All lines below containing "ChallengesProvider" are to be listed.

========

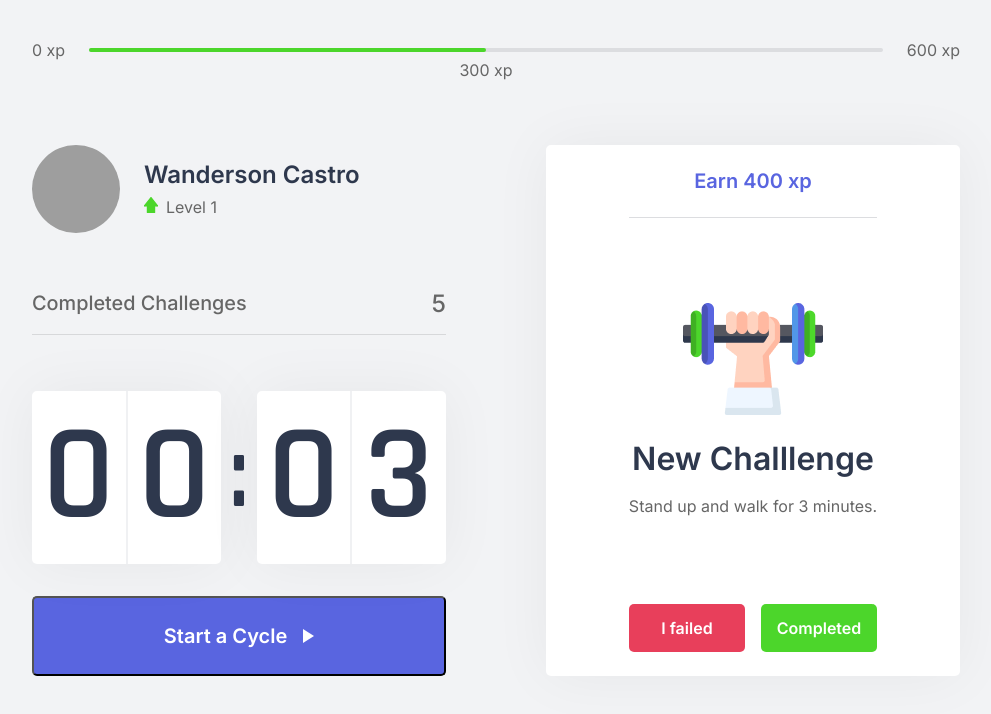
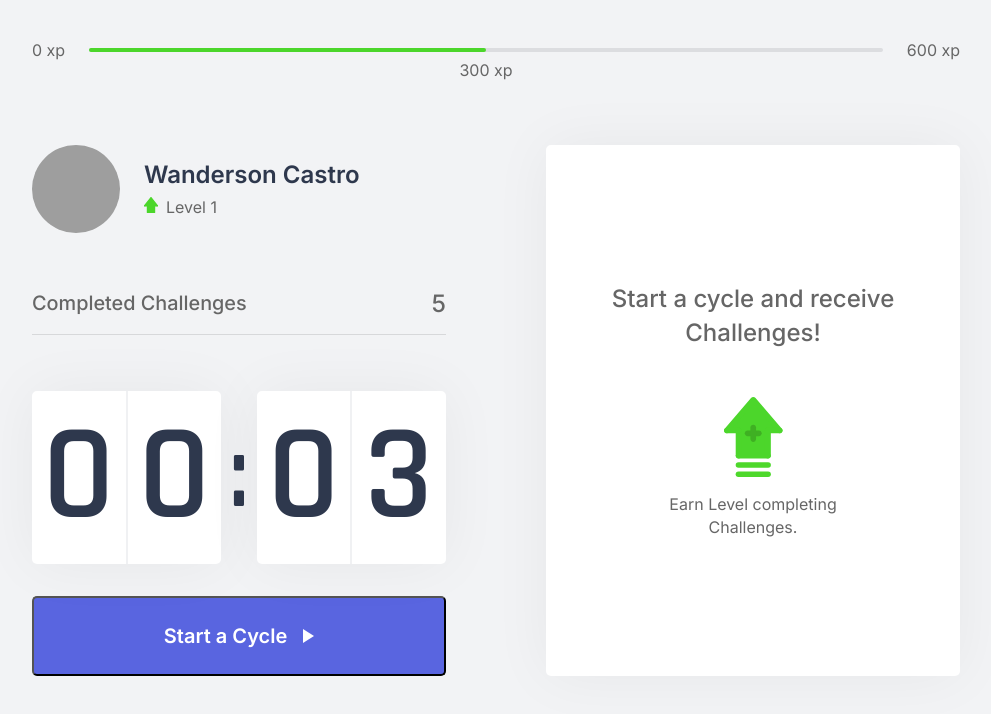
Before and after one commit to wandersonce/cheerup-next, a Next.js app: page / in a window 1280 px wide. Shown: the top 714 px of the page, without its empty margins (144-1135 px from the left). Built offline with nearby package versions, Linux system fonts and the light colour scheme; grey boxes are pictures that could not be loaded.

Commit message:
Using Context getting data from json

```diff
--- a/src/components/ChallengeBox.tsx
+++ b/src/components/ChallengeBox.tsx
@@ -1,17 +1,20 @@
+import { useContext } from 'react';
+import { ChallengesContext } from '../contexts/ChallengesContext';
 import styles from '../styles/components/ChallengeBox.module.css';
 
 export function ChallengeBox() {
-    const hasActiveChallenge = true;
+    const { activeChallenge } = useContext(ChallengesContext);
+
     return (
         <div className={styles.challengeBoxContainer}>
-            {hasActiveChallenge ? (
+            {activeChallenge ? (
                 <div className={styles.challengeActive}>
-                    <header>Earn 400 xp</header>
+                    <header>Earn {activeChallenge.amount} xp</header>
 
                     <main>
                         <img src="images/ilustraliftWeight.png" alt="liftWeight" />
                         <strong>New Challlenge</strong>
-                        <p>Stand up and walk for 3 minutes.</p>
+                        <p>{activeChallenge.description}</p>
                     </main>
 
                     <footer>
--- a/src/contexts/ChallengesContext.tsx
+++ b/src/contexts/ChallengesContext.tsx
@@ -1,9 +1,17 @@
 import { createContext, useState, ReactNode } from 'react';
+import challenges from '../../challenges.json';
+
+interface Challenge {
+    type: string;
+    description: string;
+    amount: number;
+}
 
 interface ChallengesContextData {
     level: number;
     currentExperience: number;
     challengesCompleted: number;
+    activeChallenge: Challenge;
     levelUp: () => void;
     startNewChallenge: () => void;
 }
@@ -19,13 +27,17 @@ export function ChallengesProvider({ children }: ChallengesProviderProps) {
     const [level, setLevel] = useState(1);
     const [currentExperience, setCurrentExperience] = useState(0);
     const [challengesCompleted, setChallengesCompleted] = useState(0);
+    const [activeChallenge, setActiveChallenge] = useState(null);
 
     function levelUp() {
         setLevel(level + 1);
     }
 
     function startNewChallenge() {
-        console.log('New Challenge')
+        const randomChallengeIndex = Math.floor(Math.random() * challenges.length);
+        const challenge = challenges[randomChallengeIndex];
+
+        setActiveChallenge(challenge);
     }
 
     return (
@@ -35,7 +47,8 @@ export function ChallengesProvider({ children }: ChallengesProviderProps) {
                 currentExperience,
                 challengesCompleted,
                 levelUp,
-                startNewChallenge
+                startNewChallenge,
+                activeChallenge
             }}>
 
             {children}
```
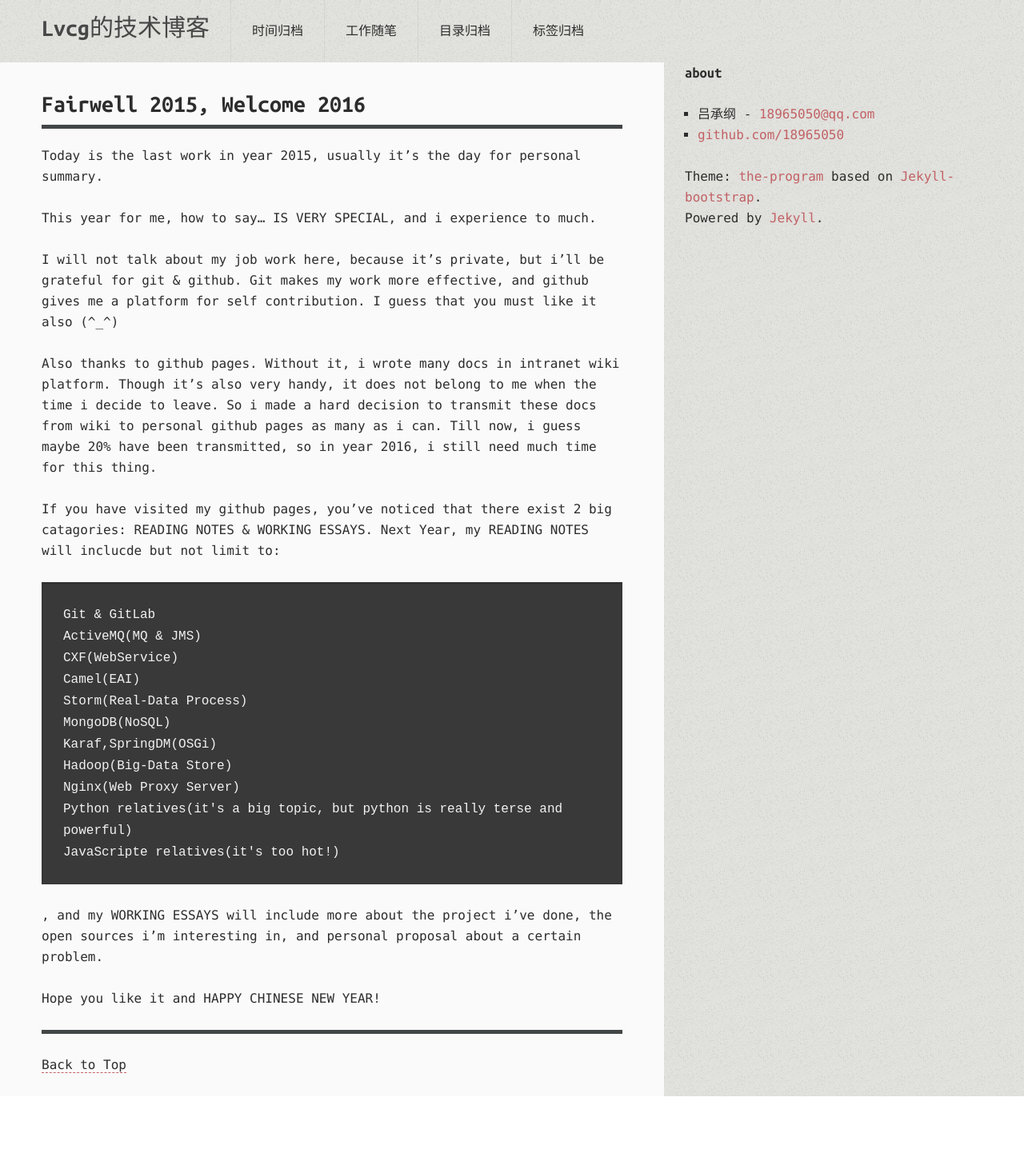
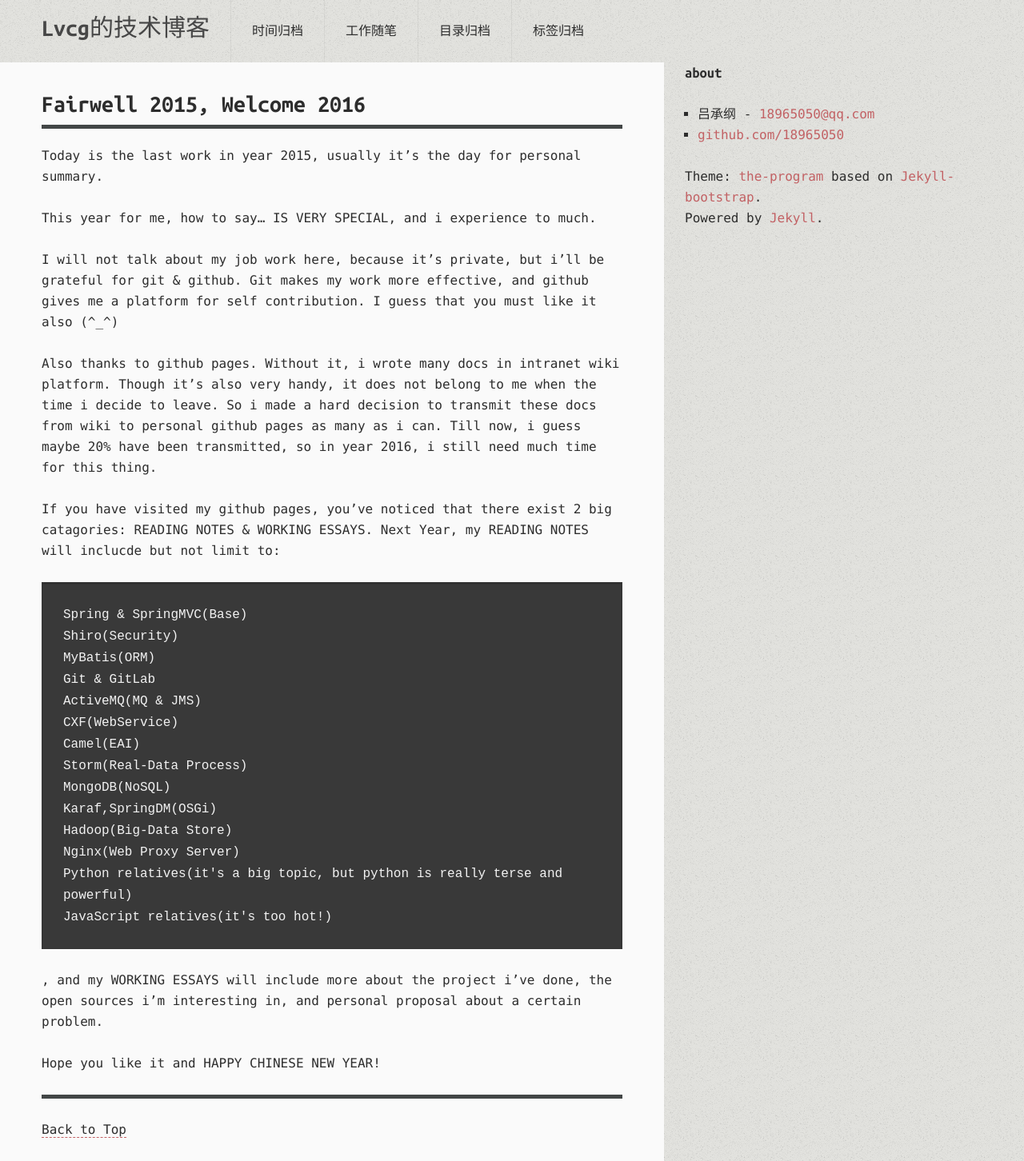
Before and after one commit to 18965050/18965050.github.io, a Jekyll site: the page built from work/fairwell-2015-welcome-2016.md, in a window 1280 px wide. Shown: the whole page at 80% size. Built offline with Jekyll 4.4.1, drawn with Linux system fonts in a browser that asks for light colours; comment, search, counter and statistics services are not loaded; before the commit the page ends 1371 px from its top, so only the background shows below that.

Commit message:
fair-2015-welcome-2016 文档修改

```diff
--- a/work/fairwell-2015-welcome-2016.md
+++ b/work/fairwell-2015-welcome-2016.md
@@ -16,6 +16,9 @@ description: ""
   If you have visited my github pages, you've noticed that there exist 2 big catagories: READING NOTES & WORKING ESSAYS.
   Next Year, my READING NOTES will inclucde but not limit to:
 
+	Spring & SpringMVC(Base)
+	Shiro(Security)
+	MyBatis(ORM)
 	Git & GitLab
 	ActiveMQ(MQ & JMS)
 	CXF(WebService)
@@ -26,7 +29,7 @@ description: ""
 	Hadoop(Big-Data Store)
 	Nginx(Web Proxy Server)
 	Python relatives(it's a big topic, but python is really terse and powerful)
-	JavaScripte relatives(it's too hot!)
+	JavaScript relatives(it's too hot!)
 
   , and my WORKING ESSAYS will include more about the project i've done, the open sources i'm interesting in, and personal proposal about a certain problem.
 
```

========

▶ **Output for this task**:
@@ -19,13 +27,17 @@ export function ChallengesProvider({ children }: ChallengesProviderProps) {
@@ -35,7 +47,8 @@ export function ChallengesProvider({ children }: ChallengesProviderProps) {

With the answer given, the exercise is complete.